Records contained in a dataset
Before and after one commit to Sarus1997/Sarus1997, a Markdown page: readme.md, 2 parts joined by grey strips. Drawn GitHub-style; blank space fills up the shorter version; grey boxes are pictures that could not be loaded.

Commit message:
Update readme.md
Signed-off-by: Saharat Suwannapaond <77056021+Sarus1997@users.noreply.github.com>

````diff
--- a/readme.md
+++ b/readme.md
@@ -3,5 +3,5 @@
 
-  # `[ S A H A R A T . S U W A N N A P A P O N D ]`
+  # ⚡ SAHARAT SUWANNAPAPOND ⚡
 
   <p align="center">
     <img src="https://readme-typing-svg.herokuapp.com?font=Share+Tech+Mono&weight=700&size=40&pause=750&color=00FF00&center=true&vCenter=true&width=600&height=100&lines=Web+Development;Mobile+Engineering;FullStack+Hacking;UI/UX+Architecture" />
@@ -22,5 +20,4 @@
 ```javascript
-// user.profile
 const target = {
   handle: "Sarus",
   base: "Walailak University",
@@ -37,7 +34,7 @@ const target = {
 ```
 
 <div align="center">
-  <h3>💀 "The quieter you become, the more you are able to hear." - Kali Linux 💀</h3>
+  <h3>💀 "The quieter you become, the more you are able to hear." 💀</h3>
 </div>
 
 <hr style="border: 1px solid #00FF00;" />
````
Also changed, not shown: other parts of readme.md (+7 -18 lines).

Assigned task –
Restate each line above word for word.

Finished task –
Before and after one commit to Sarus1997/Sarus1997, a Markdown page: readme.md, 2 parts joined by grey strips. Drawn GitHub-style; blank space fills up the shorter version; grey boxes are pictures that could not be loaded.

Commit message:
Update readme.md
Signed-off-by: Saharat Suwannapaond <77056021+Sarus1997@users.noreply.github.com>

````diff
--- a/readme.md
+++ b/readme.md
@@ -3,5 +3,5 @@
 
-  # `[ S A H A R A T . S U W A N N A P A P O N D ]`
+  # ⚡ SAHARAT SUWANNAPAPOND ⚡
 
   <p align="center">
     <img src="https://readme-typing-svg.herokuapp.com?font=Share+Tech+Mono&weight=700&size=40&pause=750&color=00FF00&center=true&vCenter=true&width=600&height=100&lines=Web+Development;Mobile+Engineering;FullStack+Hacking;UI/UX+Architecture" />
@@ -22,5 +20,4 @@
 ```javascript
-// user.profile
 const target = {
   handle: "Sarus",
   base: "Walailak University",
@@ -37,7 +34,7 @@ const target = {
 ```
 
 <div align="center">
-  <h3>💀 "The quieter you become, the more you are able to hear." - Kali Linux 💀</h3>
+  <h3>💀 "The quieter you become, the more you are able to hear." 💀</h3>
 </div>
 
 <hr style="border: 1px solid #00FF00;" />
````
Also changed, not shown: other parts of readme.md (+7 -18 lines).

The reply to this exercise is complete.